▶ **RECORDS FOR PROCESSING**
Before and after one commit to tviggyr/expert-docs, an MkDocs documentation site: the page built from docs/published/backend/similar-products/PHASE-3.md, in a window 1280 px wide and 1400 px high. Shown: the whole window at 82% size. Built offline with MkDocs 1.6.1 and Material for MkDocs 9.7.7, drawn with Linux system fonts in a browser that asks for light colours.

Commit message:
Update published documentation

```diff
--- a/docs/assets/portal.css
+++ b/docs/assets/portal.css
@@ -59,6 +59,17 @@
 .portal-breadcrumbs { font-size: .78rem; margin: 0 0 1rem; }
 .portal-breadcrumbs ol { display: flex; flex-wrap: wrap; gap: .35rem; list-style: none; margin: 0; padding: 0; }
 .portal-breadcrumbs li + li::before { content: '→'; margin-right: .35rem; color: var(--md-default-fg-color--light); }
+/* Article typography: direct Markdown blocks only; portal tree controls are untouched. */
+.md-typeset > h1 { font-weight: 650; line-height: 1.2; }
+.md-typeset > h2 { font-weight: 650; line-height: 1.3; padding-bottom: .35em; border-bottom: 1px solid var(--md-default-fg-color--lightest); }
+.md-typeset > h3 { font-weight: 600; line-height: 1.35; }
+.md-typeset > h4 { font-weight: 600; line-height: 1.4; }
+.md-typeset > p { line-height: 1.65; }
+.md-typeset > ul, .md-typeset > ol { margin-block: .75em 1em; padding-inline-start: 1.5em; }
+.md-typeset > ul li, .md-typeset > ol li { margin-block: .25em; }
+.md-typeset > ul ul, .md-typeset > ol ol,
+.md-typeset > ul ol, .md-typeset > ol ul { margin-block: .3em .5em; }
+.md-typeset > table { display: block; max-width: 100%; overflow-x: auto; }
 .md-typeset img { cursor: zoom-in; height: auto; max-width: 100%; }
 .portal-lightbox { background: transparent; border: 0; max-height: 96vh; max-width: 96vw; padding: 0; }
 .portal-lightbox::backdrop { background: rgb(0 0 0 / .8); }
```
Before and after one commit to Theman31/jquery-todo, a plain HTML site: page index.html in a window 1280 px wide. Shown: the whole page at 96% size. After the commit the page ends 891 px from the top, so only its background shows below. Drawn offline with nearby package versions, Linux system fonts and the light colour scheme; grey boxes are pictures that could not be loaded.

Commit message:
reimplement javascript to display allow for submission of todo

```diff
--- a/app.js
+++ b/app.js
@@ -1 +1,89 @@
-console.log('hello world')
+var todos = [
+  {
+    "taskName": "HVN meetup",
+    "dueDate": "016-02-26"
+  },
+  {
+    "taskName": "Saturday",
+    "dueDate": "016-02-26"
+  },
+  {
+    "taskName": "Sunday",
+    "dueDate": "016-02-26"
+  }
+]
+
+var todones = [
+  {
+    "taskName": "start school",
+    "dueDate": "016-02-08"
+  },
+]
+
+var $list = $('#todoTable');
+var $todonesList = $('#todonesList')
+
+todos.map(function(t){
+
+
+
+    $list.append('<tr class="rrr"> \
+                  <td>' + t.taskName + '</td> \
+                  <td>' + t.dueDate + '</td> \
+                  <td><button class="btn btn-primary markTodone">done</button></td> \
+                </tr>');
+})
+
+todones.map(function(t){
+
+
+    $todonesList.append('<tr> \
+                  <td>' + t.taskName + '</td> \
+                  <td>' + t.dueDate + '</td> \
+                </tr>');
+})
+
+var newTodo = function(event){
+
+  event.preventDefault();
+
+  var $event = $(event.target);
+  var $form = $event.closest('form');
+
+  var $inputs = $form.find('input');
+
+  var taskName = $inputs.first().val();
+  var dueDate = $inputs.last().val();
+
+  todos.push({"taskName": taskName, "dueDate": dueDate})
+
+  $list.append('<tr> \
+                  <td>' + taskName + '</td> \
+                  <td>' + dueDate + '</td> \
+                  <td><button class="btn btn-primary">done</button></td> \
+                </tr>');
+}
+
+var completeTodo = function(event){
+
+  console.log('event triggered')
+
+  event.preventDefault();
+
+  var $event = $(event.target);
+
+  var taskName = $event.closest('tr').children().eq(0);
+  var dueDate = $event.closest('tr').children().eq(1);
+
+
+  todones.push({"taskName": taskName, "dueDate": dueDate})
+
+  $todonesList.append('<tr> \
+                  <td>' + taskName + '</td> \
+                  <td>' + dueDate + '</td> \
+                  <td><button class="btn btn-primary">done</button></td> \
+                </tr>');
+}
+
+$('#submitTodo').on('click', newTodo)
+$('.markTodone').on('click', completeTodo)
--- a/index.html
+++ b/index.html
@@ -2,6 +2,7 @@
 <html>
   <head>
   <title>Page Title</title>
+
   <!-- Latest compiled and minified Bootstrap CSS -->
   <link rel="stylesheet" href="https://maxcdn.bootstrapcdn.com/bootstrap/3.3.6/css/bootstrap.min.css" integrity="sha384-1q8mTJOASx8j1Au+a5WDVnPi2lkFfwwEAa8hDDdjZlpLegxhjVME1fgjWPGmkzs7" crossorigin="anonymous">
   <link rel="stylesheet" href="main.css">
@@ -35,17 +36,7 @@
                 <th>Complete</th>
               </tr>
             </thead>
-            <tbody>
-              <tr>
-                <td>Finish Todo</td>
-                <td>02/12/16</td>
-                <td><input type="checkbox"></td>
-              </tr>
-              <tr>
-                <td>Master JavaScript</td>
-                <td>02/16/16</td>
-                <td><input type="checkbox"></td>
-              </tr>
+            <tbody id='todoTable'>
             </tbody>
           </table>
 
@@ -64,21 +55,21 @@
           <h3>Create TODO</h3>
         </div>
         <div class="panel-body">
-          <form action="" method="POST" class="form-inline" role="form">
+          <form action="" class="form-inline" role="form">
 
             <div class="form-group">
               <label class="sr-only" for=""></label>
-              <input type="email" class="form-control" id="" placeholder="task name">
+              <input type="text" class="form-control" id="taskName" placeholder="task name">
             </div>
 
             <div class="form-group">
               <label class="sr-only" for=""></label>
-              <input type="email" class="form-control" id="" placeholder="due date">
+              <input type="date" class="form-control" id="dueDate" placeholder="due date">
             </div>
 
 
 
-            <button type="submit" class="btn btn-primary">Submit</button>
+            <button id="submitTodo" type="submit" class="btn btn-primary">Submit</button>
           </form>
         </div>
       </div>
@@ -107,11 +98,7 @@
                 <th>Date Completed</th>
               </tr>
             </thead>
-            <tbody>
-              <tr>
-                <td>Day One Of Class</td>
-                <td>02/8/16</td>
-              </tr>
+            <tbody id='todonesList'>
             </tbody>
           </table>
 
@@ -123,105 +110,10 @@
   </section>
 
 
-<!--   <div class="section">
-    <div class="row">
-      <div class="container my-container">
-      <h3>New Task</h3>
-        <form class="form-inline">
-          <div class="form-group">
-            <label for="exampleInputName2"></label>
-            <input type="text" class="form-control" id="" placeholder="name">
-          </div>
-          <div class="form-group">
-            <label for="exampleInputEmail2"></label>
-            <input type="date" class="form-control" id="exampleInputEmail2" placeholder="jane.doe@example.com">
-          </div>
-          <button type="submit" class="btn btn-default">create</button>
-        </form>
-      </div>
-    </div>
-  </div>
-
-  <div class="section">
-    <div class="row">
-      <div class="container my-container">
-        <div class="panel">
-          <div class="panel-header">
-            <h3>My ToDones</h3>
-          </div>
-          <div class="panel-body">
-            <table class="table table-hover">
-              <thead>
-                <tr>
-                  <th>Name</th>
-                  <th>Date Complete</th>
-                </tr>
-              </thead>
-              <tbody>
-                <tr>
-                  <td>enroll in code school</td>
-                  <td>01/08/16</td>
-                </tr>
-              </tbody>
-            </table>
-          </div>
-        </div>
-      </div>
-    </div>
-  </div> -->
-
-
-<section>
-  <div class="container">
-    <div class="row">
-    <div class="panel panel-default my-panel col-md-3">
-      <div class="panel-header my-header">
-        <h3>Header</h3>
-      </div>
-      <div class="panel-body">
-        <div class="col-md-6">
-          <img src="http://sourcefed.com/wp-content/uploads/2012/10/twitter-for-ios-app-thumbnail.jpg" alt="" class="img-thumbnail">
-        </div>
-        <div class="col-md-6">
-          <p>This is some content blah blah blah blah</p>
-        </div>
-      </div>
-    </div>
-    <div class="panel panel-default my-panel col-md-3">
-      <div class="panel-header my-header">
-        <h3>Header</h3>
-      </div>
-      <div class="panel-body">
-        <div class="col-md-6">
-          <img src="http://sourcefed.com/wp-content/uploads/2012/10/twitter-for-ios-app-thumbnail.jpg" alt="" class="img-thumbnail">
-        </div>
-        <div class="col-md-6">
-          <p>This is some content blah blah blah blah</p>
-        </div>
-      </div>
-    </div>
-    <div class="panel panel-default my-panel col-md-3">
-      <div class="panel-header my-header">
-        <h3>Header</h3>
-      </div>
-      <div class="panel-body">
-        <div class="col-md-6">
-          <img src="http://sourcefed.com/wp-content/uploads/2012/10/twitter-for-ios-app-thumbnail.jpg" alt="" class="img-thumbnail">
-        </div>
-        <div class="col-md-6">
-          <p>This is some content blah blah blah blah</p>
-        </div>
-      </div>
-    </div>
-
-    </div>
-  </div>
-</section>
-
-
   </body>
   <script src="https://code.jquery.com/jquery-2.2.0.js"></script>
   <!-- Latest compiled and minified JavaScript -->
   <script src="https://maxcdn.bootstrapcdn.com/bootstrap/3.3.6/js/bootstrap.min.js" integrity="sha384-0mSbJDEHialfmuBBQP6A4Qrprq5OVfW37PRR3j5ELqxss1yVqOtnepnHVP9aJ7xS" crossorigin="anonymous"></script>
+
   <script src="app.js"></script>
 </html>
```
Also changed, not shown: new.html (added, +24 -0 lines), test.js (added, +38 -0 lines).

▶ **THE PROBLEM**
Check each line above for the word "margin", then give only the number of lines that have it.

▶ **EXPECTED OUTPUT**
6